Before I had children, I used to be every mother’s toughest critic. I remember I would calmly and confidently ask my aunt why she allows her little daughter, who was a preschooler at the time, to climb into her bed in the middle of the night. My question was not only because of curiosity, but it clearly had a tone of disagreement with her actions. Or I would wonder why a close family friend would always pick up and lovingly hold their child EVERY SINGLE TIME the child cried. That would go on my nerves because I could just foresee that child turning into an emotionally weak individual many years from then. And when I vocalized my disagreement to the parent or to those close by, I would wonder why they would just return it with a tired smile and change the topic.
I felt that I had a perspective on the child’s life and experiences that the parent was simply unable to see, and hence I justified my incessant judgments of how the child was being raised. Of course, my criticism was mostly of those I loved and cared for deeply; I just wanted what was best for the child and the parent, and I could not understand why some of the parents’ behaviors were left unseen by everyone but me.
I was so adamant about my opinion on child rearing, that I had made up my mind that I would never give in to my child’s request for junk food, I would never let my child sleep in my bed, and I would never give in to my child’s fake cries, lest these actions would destroy my child’s future character forever.
I remember one day I was out for dinner with some girlfriends and the family next to us had two small children who were quite restless and loud, but suddenly were quiet as a mouse. I looked over and cringed: the parents were playing a cartoon on their cell phone for the kids to watch while they ate and tried to have a simple conversation. I remember I came home to my fiancée and made such a big fuss about it. We had a very confident conversation making promises to never let our yet-to-be-born children do that.
Fast forward 6 years.
Yup, you guessed it!
At least once or twice a week, 3.5 year old Sophia is heard running as fast as she can in the middle of the night to our bedroom. She climbs in, we welcome her with open arms, and she spends the rest of the night with us.
Similarly, little 21 month old Isabella wakes up around 4 or 5 am, and refuses to be put back in her own bed. And yes these visits to mom and dad’s bed often times coincide, and one of us can be found at the edge of the bed, while the other is sleeping perpendicular at the bottom of the bed. Oh and let me tell you, even a Cal-King bed is not big enough for this!
And guess what I do when either of them throws a temper tantrum? I get close and I offer a warm loving hug. It never fails and always calms them down. Then I try to discuss what just occurred that set them off. Now that I have two children, I am often seen holding both of them simultaneously, and with equal love and affection, especially after there’s been a “situation” of conflict. Sometimes, those around me insist on taking one of my daughters away from the “situation” and out of my arms; I ALWAYS REFUSE. If my daughters are able to find peace in their mother’s bosom, why would I deny them that?

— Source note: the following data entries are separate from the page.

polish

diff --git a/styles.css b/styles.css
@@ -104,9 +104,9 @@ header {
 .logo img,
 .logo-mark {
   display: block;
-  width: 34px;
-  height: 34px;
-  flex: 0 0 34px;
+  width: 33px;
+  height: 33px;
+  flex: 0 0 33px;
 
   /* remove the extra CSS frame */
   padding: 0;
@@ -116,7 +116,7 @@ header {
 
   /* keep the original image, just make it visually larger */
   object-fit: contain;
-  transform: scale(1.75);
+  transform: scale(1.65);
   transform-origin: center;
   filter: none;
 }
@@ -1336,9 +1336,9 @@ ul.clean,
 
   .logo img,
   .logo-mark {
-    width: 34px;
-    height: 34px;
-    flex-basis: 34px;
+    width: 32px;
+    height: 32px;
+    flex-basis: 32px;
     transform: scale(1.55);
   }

One morning at preschool drop-off, Sophia had an emotional episode of separation anxiety and my eyes were full of tears because I didn’t want to leave her crying first thing in the morning. I stayed with her for almost 45 minutes, and then her teacher gave me the cue to say goodbye. I couldn’t hold back the tears. Her teacher said, “if it’s any consolation, this is an indication that she has healthy attachment to you and that she will not end up in an abusive relationship.”
And if you do run into my family at a restaurant on a weekend for lunch, don’t be surprised to see crayons and food scattered across the table, while our daughters are quietly watching a Dr. Seuss book being read to them on our phones. My husband and I are probably starving and trying to get at least a mini conversation in while we chow down on our meal. I used to look around the first few times we took out the phones as entertainment, and I used to wonder how many people around us were judging me. Now, I don’t care! If anything, I remember myself back in the days, and I smile with amusement at my innocent judgmental ignorance.
My husband and I often laugh about our prior childless selves, while we pour our second cup of french press coffee on a typical Sunday morning, following a sleepless night. We laugh because everything about our decision to welcome our young little angels into the comfort of our bed was justified. We laugh because we see the joy in our daughters’ faces as they play lovingly together and we know that as soon as we tell them that it’s time to go potty, or wash their hands for lunch or whatever else, at least one of them will throw herself on the ground in disagreement. And one of us will pick her up and embrace her until she calms down.
So, to all of you out there who do not have children, I have one request: please don’t judge me. In the same way that I shall never allow myself to judge you or your lifestyle choices, I sincerely ask that you don’t frown upon my parenting-style. I used to be in your shoes and I used to judge; and now I am the one who will simply return a tired smile to anyone who has an opinion about my parenting.